AUGUSTA — A bill to bring universal sick leave to all Mainers is moving forward.
LD 1159, “An Act to Support Healthy Workplaces and Healthy Families by Providing Paid Sick Leave to Certain Employees,” was sponsored by state Sen. Rebecca Millett, D-Cape Elizabeth. It received initial approval from the Legislature’s Labor, Commerce, Research and Economic Development Committee.
The panel’s 5-4 vote fell along party lines: five Democrats to four Republicans. Four absent committee members — two from each party — were expected to cast their votes on the bill at a later date.
It would require employers to let workers accumulate one hour of sick time for every 30 hours worked.
Employees could use the sick time to care for themselves or a family member without fear of recrimination. The bill calls also for time off to look after a victim of sexual or domestic abuse.
A company’s size would determine if the sick leave is paid or not. Companies with 50 or more employees would be required to offer paid sick leave, while companies with fewer than 50 employees would be required to offer sick leave without pay.
“Illness is a fact of life, and the United States is one of the only advanced countries in the world that doesn’t guarantee workers the ability to take time off to care for themselves or their families when they get sick,” Millett said in a prepared statement. “Working while sick is bad for the individual, the workplace and the community. This bill corrects a longtime workplace injustice, and I’m grateful to the majority of the committee who supported it.”
Eliza Townsend of the Maine Women’s Lobby, Lois Kilby-Chesley of the Maine Education Association and Matt Schlobohm of the Maine AFL-CIO testified in support of the bill.
But when the bill was introduced in March, Peter Gore, Maine Chamber of Commerce vice president of government relations, said a state law already allows for paid sick time.

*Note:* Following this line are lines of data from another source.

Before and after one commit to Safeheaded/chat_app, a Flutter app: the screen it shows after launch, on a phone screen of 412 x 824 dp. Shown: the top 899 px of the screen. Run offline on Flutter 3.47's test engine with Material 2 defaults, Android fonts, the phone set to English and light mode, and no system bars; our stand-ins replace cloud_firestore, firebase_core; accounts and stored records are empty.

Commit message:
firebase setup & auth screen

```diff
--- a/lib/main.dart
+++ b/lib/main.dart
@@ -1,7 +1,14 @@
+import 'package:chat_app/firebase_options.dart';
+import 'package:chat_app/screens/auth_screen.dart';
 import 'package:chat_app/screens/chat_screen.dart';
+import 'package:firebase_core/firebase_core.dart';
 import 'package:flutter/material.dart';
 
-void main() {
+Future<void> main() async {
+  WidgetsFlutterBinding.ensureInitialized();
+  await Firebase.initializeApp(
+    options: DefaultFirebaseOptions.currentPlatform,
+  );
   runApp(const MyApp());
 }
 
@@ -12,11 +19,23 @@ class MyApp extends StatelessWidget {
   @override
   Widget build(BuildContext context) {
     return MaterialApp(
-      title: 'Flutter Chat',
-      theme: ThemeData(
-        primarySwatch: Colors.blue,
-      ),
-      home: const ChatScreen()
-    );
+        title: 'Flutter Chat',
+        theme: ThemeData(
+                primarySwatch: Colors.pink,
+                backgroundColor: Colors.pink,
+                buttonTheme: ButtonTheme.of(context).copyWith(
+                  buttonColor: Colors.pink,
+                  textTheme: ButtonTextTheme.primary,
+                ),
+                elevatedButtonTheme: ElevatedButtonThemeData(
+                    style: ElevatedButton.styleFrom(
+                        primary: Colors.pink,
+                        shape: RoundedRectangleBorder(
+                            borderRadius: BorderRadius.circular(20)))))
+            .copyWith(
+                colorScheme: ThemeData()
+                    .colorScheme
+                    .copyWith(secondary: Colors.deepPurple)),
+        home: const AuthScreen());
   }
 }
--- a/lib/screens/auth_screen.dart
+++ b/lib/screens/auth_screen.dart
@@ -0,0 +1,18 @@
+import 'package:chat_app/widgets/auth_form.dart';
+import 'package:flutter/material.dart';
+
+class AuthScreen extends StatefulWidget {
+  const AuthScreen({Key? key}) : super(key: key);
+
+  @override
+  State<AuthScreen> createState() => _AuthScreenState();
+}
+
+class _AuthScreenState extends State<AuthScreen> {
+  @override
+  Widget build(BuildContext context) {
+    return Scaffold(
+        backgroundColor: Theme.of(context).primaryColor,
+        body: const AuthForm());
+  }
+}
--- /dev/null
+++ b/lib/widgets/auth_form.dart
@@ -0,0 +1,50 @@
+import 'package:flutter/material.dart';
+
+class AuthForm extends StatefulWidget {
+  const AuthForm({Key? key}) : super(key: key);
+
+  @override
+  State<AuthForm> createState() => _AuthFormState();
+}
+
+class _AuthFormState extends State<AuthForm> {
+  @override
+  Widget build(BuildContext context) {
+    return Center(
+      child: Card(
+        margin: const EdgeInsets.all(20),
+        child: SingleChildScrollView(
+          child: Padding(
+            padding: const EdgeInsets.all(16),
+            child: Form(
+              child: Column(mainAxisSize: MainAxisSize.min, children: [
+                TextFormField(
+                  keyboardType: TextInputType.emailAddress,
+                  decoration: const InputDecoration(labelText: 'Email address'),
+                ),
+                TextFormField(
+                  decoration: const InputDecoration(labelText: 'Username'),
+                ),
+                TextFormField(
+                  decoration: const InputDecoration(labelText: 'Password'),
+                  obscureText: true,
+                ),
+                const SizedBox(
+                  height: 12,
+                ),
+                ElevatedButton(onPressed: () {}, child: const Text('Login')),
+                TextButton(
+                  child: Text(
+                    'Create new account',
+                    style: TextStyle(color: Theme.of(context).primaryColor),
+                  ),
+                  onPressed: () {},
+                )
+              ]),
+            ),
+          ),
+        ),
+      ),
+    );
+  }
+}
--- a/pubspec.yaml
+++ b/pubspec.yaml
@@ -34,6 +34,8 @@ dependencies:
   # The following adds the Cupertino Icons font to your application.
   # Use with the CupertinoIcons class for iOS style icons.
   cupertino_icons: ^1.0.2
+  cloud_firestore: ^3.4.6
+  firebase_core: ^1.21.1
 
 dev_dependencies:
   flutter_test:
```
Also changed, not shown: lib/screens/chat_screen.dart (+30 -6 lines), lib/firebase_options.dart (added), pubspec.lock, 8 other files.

Gore said in the early 2000s lawmakers enacted a bill allowing paid sick leave that could be used for several purposes by an employee, including for personal or family illness.
LD 1159 now heads to the full Senate for a vote.